SS: Excellent. I just have one last question for you, Matt, and obviously no one has a crystal ball and everything is quite radically changing right now, but how do you envision sales enablement evolving over the next year and beyond?

MB: I see sales enablement really stepping into larger roles, in creating seller systems. If you’ve been on a Forrester [and] seen some industry information that continues to evolve around the sales enablement function growing, I think one of the big trends is how do we have sales enablement professionals be more involved in building the systems that our salespeople use within the organization. And that obviously goes beyond CRM. And when you step back and think about it, it really makes perfect sense. There’s no one better, I believe, in the organization that’s able to understand both the technology business requirement side of the company, as well as the salespeople ‘what do we need in order to be successful’ side of the company and be able to marry the two together in order to take a much larger ownership role, and how do we bring those systems to life? How do we build and integrate those systems across the company? I think that’s a major leap for some sales enablement departments within organizations is, how do we step into this world where now we’re running projects, where we have IT, we have sales, but the ownership of all of those initiatives is really led by us and our organization.
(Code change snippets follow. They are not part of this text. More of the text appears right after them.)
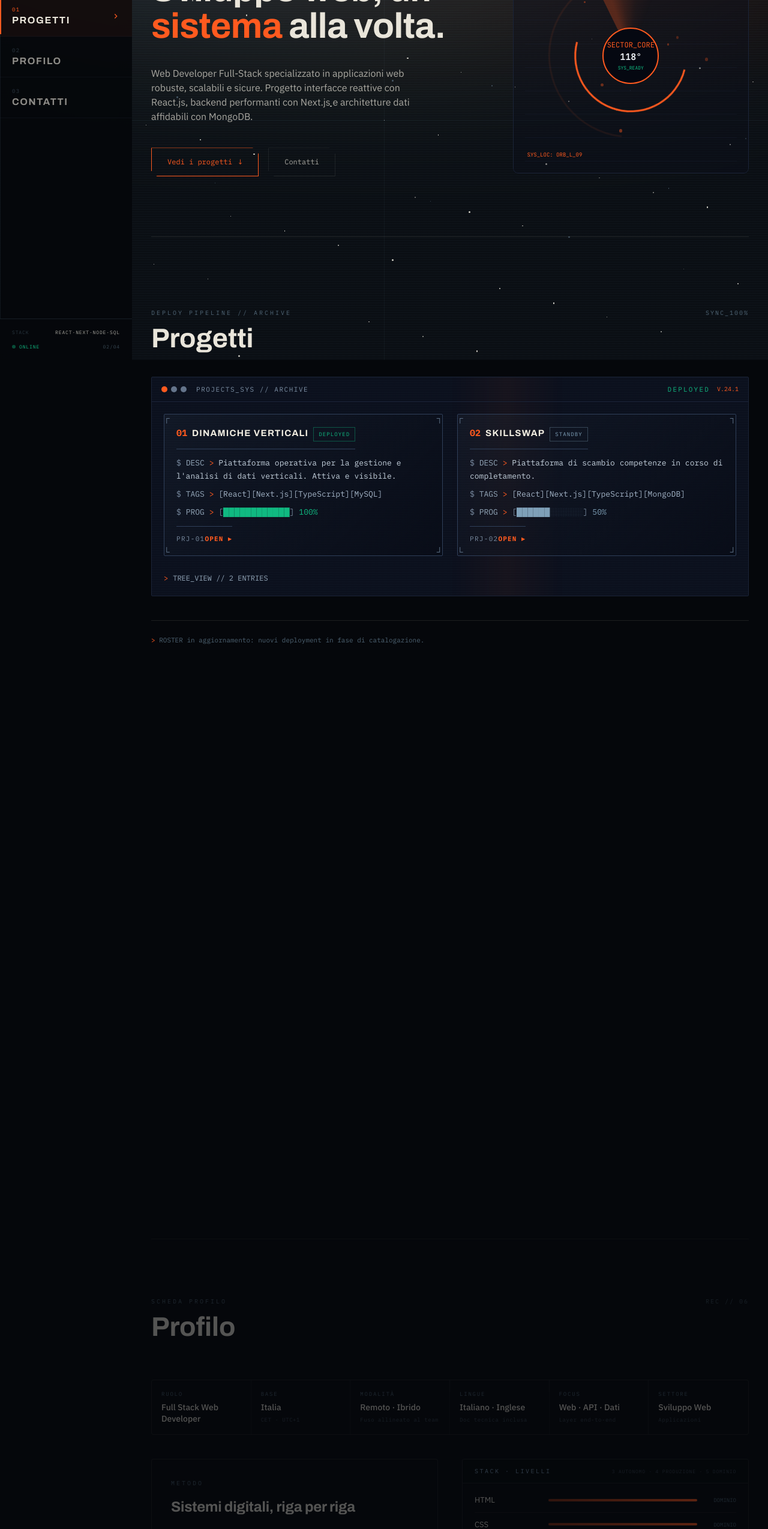
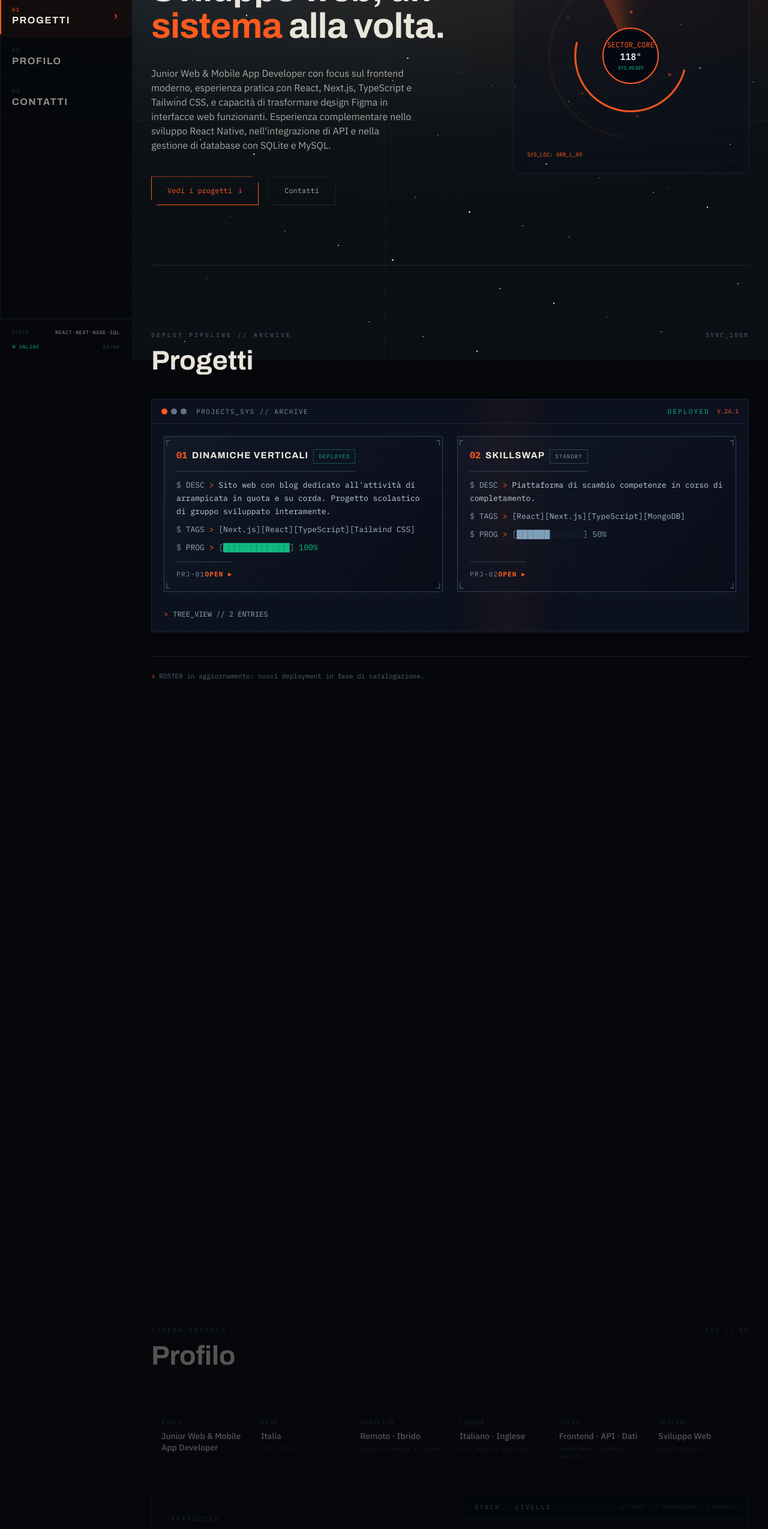
Before and after one commit to VedenThree/PersonalPortfolio, a Next.js app: page / in a window 1280 px wide. Shown: the part 200-2749 px from the top of the page at 60% size. Built offline with nearby package versions, Linux system fonts and the light colour scheme.

Commit message:
Cambio conforme del contenuto del sito

```diff
--- a/app/layout.tsx
+++ b/app/layout.tsx
@@ -33,8 +33,8 @@ const jetbrainMono = JetBrains_Mono({
 // Sito non indicizzato su user-site diretto: bastano titolo e descrizione,
 // niente Open Graph/Twitter né base URL (vedi review.md E3).
 export const metadata: Metadata = {
-  title: "SYS / 01 — Full Stack Web Developer",
-  description: "Portfolio di uno sviluppatore web full stack: React, Next.js, Node, SQL, MongoDB.",
+  title: "SYS / 01 — Junior Web & Mobile App Developer",
+  description: "Portfolio di uno Junior Web & Mobile App Developer con focus sul frontend moderno: React, Next.js, TypeScript, Tailwind CSS e capacità di trasformare design Figma in interfacce web funzionanti.",
   // Sito non indicizzato per scelta: blocca anche mirror/deploys di anteprima.
   robots: { index: false, follow: false },
 };
--- a/components/layouts/hero.tsx
+++ b/components/layouts/hero.tsx
@@ -1,7 +1,7 @@
 import NavLink from "@/components/ui/nav-link";
 import HeroOrbital from "@/components/ui/HeroOrbital";
 
-const TAGS = ["FRONTEND", "BACKEND", "FULLSTACK"] as const;
+const TAGS = ["FRONTEND", "REACT", "NEXT.JS"] as const;
 
 export default function Hero() {
   return (
@@ -24,9 +24,11 @@ export default function Hero() {
         </h1>
 
         <p className="mt-9 max-w-[440px] text-base text-paper-dim">
-          Web Developer Full-Stack specializzato in applicazioni web robuste,
-          scalabili e sicure. Progetto interfacce reattive con React.js, backend
-          performanti con Next.js e architetture dati affidabili con MongoDB.
+          Junior Web & Mobile App Developer con focus sul frontend moderno,
+          esperienza pratica con React, Next.js, TypeScript e Tailwind CSS, e
+          capacità di trasformare design Figma in interfacce web funzionanti.
+          Esperienza complementare nello sviluppo React Native, nell&apos;integrazione
+          di API e nella gestione di database con SQLite e MySQL.
         </p>
 
         <div className="mt-10 flex flex-wrap gap-4">
--- a/components/sections/profile.tsx
+++ b/components/sections/profile.tsx
@@ -1,11 +1,19 @@
 import Reveal from "@/components/animations/reveal";
 
 const FACTS = [
-  { label: "RUOLO", value: "Full Stack Web Developer" },
+  { label: "RUOLO", value: "Junior Web & Mobile App Developer" },
   { label: "BASE", value: "Italia", sub: "CET · UTC+1" },
-  { label: "MODALITÀ", value: "Remoto · Ibrido", sub: "Fuso allineato al team" },
+  {
+    label: "MODALITÀ",
+    value: "Remoto · Ibrido",
+    sub: "Fuso allineato al team",
+  },
   { label: "LINGUE", value: "Italiano · Inglese", sub: "Doc tecnica inclusa" },
-  { label: "FOCUS", value: "Web · API · Dati", sub: "Layer end-to-end" },
+  {
+    label: "FOCUS",
+    value: "Frontend · API · Dati",
+    sub: "React/Next.js/React Native",
+  },
   { label: "SETTORE", value: "Sviluppo Web", sub: "Applicazioni" },
 ];
 
@@ -21,14 +29,17 @@ const LEVELS: Record<SkillLevel, string> = {
 };
 
 const SKILL_BARS: { name: string; level: SkillLevel }[] = [
-  { name: "HTML", level: 5 },
-  { name: "CSS", level: 5 },
-  { name: "JavaScript", level: 4 },
+  { name: "Next.js", level: 4 },
+  { name: "MySQL", level: 4 },
+  { name: "Wordpress", level: 4 },
+  { name: "React Native", level: 4 },
   { name: "TypeScript", level: 4 },
-  { name: "Next.js", level: 4 },
   { name: "React", level: 4 },
-  { name: "MySQL", level: 3 },
-  { name: "MongoDB", level: 3 },
+  { name: "HTML & CSS", level: 4 },
+  { name: "Tailwind CSS", level: 3 },
+  { name: "Figma", level: 3 },
+  { name: "Git & GitHub", level: 3 },
+  { name: "PHP", level: 3 },
 ];
 
 export default function Profile() {
@@ -40,7 +51,10 @@ export default function Profile() {
             <p className="font-mono text-[10px] tracking-[0.3em] text-ice-dim uppercase">
               Scheda Profilo
             </p>
-            <span aria-hidden className="font-mono text-[10px] tracking-[0.2em] text-ice-dim/80">
+            <span
+              aria-hidden
+              className="font-mono text-[10px] tracking-[0.2em] text-ice-dim/80"
+            >
               REC // {String(FACTS.length).padStart(2, "0")}
             </span>
           </div>
@@ -70,20 +84,19 @@ export default function Profile() {
           </div>
 
           <div className="grid grid-cols-1 lg:grid-cols-2 gap-6 md:gap-10 items-start">
-            {/* Metodo */}
+            {/* Approccio */}
             <div className="border border-line rounded bg-surface/60 p-6 md:p-8">
               <p className="font-mono text-[10px] tracking-[0.3em] text-ice-dim uppercase mb-4">
-                Metodo
+                Approccio
               </p>
               <h3 className="font-display text-2xl font-bold text-paper mb-4 tracking-[-0.01em]">
-                Sistemi digitali, riga per riga
+                Frontend e design-to-code
               </h3>
               <p className="text-paper-dim leading-relaxed [&>strong]:text-paper">
-                Progetto interfacce e back-end con lo stesso approccio con cui
-                si mappa un territorio: precisione, struttura e continuità.
-                Ogni sistema nasce da una domanda, si costruisce in{" "}
-                <strong>layer</strong> e si rilascia{" "}
-                <strong>funzionante</strong>.
+                Trasformo design Figma in interfacce React funzionanti con
+                Next.js e TypeScript. Sviluppo applicazioni
+                <strong> modali</strong> e<strong> responsive</strong>,
+                integrando database SQLite/MySQL e API in ogni progetto.
               </p>
             </div>
 
@@ -103,7 +116,9 @@ export default function Profile() {
                     key={s.name}
                     className="grid grid-cols-[110px_1fr_52px] gap-3 items-center py-2.5 border-b border-line/60 last:border-b-0"
                   >
-                    <span className="font-sans text-[13px] text-paper">{s.name}</span>
+                    <span className="font-sans text-[13px] text-paper">
+                      {s.name}
+                    </span>
                     <div
                       className="h-[6px] w-full bg-bg-deep/80 border border-line/40 rounded"
                       role="img"
@@ -125,8 +140,8 @@ export default function Profile() {
 
           <div className="mt-2 md:mt-6 border-t border-line pt-6">
             <p className="font-mono text-[10px] text-ice-dim leading-relaxed">
-              <span className="text-orange">▸</span>{" "}
-              Credenziali e portfolio completo su richiesta.
+              <span className="text-orange">▸</span> Credenziali e portfolio
+              completo su richiesta.
             </p>
           </div>
         </div>
--- a/components/ui/HeroOrbital.tsx
+++ b/components/ui/HeroOrbital.tsx
@@ -34,15 +34,15 @@ export default function HeroOrbital() {
     // nessuna rotazione. Il bearing resta al valore iniziale.
     if (reduced) return;
 
-    // Giri continui antiorari, stessi periodi di prima.
-    const spins: JSAnimation[] = [
-      animate(sweep, {
-        rotate: ["0deg", "-360deg"],
-        duration: SWEEP_PERIOD,
-        ease: "linear",
-        loop: true,
-      }),
-    ];
+    // Giri continui antiorari, stessi periodi di prima. La coda dello sweep
+    // è la fonte unica dell'angolo del fascio (vedi frame).
+    const sweepAnim = animate(sweep, {
+      rotate: ["0deg", "-360deg"],
+      duration: SWEEP_PERIOD,
+      ease: "linear",
+      loop: true,
+    });
+    const spins: JSAnimation[] = [sweepAnim];
     if (ringOuter) {
       spins.push(
         animate(ringOuter, {
@@ -70,8 +70,6 @@ export default function HeroOrbital() {
 
     let raf = 0;
     let last = performance.now();
-    // Angolo del fascio: serve solo ai target, le scritte sui nodi le fa anime.js.
-    let angle = 0;
     let phase = 0;
 
     // Il radar sta solo nell'hero: quando esce dal viewport il loop si ferma,
@@ -96,13 +94,19 @@ export default function HeroOrbital() {
     };
 
     const frame = (now: number) => {
-      // Tempo trascorso, limitato a un frame per non avere salti.
-      const dt = Math.min(64, now - last);
+      // Tempo trascorso reale, senza clamp: deve seguire lo stesso orologio
+      // di anime.js, che dopo uno stall riprende dal tempo vero.
+      const dt = now - last;
       last = now;
 
-      // Avanza sul tempo trascorso, non sul numero di frame: velocità costante.
-      // Stesso passo dello sweep animato, così fascio e target restano sincroni.
-      angle = wrap360(angle - (dt * 360) / SWEEP_PERIOD);
+      // Angolo letto dalla coda stessa che si vede girare: un solo orologio
+      // per fascio e target, quindi un blocco del main thread (il "freeze"
+      // al caricamento) non può più mettere i pallini in ritardo rispetto
+      // alla linea: prima l'angolo avanzava al massimo 64ms per frame e
+      // ogni stall lo faceva restare indietro per sempre.
+      const angle = wrap360(
+        -((sweepAnim.currentTime % SWEEP_PERIOD) / SWEEP_PERIOD) * 360,
+      );
       phase += dt / 1000;
 
       const bearingText = `${String(
--- a/lib/orbital-targets.ts
+++ b/lib/orbital-targets.ts
@@ -1,10 +1,10 @@
 /**
  * Geometria dei target del radar di HeroOrbital.
  *
- * Viva qui fuori perché è la parte pura e deterministica del file: senza un
- * modulo dedicato non era testabile, e la sua unica garanzia — che i 6 target
- * non si accostino troppo — dipendeva da un commento. Con `generateTargets`
- * accettando seed e conteggio, l'invariante si verifica una volta per tutte.
+ * Viva qui fuori perché è la parte pura e deterministica del file: il suo
+ * compito è che i 6 target non si accostino troppo, garanzia che oggi sta nel
+ * commento di `ORBITAL_SEED` (gap misurato alla scelta del seed) anziché in
+ * un test — i test di questo repo sono stati rimossi.
  */
 
 export const ORBITAL_BOX = 460;
@@ -30,18 +30,22 @@ export type Target = {
  * gradi (0° in alto, senso orario) e radius in px dal centro. left/top sono il
  * suo tradotto in coordinate di schermo: x = r·sin, y = −r·cos.
  *
- * `rng` è un LCG lineare con periodo completo 2^32: per 6 valori una tantum
- * basta. Il seed di default è fisso perché i target devono restare sempre
- * sugli stessi pixel a ogni reload.
+ * `rng` è mulberry32: lo stesso generatore del primo commit, ripristinato
+ * perché con seed scelto spalma gli angoli molto meglio dell'LCG. Girano
+ * 6×4 chiamate una tantum a caricamento del modulo, quindi per una statica
+ * il costo è microscopico — la scelta conta solo per la distribuzione.
  */
 export const generateTargets = (
   seed: number,
   count: number,
 ): Target[] => {
-  let s = seed >>> 0;
+  let a = seed >>> 0;
   const rng = () => {
-    s = (s * 1664525 + 1013904223) >>> 0;
-    return s / 4294967296;
+    a = (a + 0x6d2b79f5) >>> 0;
+    let t = a;
+    t = Math.imul(t ^ (t >>> 15), t | 1);
+    t ^= t + Math.imul(t ^ (t >>> 7), t | 61);
+    return ((t ^ (t >>> 14)) >>> 0) / 4294967296;
   };
   return Array.from({ length: count }, () => {
     const angle = rng() * 360;
@@ -63,16 +67,15 @@ export const generateTargets = (
 /**
  * Seed fisso: i target devono restare sugli stessi pixel a ogni reload.
  *
- * La spalma reale di questo seed NON è quella che il vecchio commento
- * prometteva (~55°): la coppia a 68.8° e 73.2° è a 4.44°, quindi due pallini
- * finiscono quasi attaccati. È com'era in produzione e non lo si è cambiato di
- * nascosto, ma il valore è misurato e bloccato dal test, così non è più una
- * promessa non verificata.
- *
- * Cambiare il seed sposta i pallini: se serve una spalma migliore va fatto
- * apposta, aggiornando MIN_GAP in orbital-targets.test.ts insieme al seed.
+ * Scelto con una ricerca su 3M di seed massimizzando il minimo gap angolare
+ * circolare tra i 6 target: qui è 57.47° (perfetto sarebbe 60°) e il massimo
+ * è 69.5°, quindi la spalma è quasi regolare. I predecessori erano peggio —
+ * LCG al seed 58930482: coppia a 4.44°; mulberry al seed vecchio 20260215:
+ * coppia a 0.39°, quasi sovrapposti. Cambiare il seed sposta i pallini, quindi
+ * va ricalcolato il min gap (stessa formula: gap circolari degli angoli
+ * ordinati) invece di fidarsi del caso.
  */
-export const ORBITAL_SEED = 58930482;
+export const ORBITAL_SEED = 1516651;
 export const TARGET_COUNT = 6;
 
 export const TARGETS: Target[] = generateTargets(ORBITAL_SEED, TARGET_COUNT);
--- a/lib/projects-data.ts
+++ b/lib/projects-data.ts
@@ -52,8 +52,8 @@ const PUBLISHED: Project[] = [
     status: "DEPLOYED",
     missionId: "PRJ-01",
     title: "Dinamiche Verticali",
-    desc: "Piattaforma operativa per la gestione e l'analisi di dati verticali. Attiva e visibile.",
-    tags: ["React", "Next.js", "TypeScript", "MySQL"],
+    desc: "Sito web con blog dedicato all'attività di arrampicata in quota e su corda. Progetto scolastico di gruppo sviluppato interamente.",
+    tags: ["Next.js", "React", "TypeScript", "Tailwind CSS"],
     completion: 100,
     placeholder: false,
     visible: true,
```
I think that also gives a continued effort around sales enablement becoming larger and more what I’ll say is senior level roles within the organization, because we have such a wide-ranging scope within the company. And I think that that just means there are more and more opportunities for sales enablement professionals as we continue to open up new doors into areas within organizations that we’re able to help and lead projects. I talk with my team all the time, I don’t know what maybe the next job is going to be for one of my team members because more often than not, it doesn’t exist today [and] there’s no job description for it. But I do know that if we continue to grow and almost build that sweat equity within the organization around our sales enablement function, then the opportunities are going to come and they’re just going to get bigger and bigger as we play a larger role within the organization.

So, I think it all stems from having more ownership in what we’ll say is those selling systems, more broadly across the board, but then that will bleed into a lot of other parts within the organization. That’s how I see sales enablement growing over the next couple of years.

SS: Okay. I think Matt is spot on, spot on. Thank you so much, Matt. I really appreciate you joining and providing your insights today. It’s been a great conversation.

MB: Thank you. Thank you so much for the opportunity. I appreciate it.

SS: To our audience, thanks for listening. For more insights, tips, and expertise from sales enablement leaders, visit salesenablement.pro. If there’s something you’d like to share or a topic you’d like to learn more about, please let us know. We’d love to hear from you.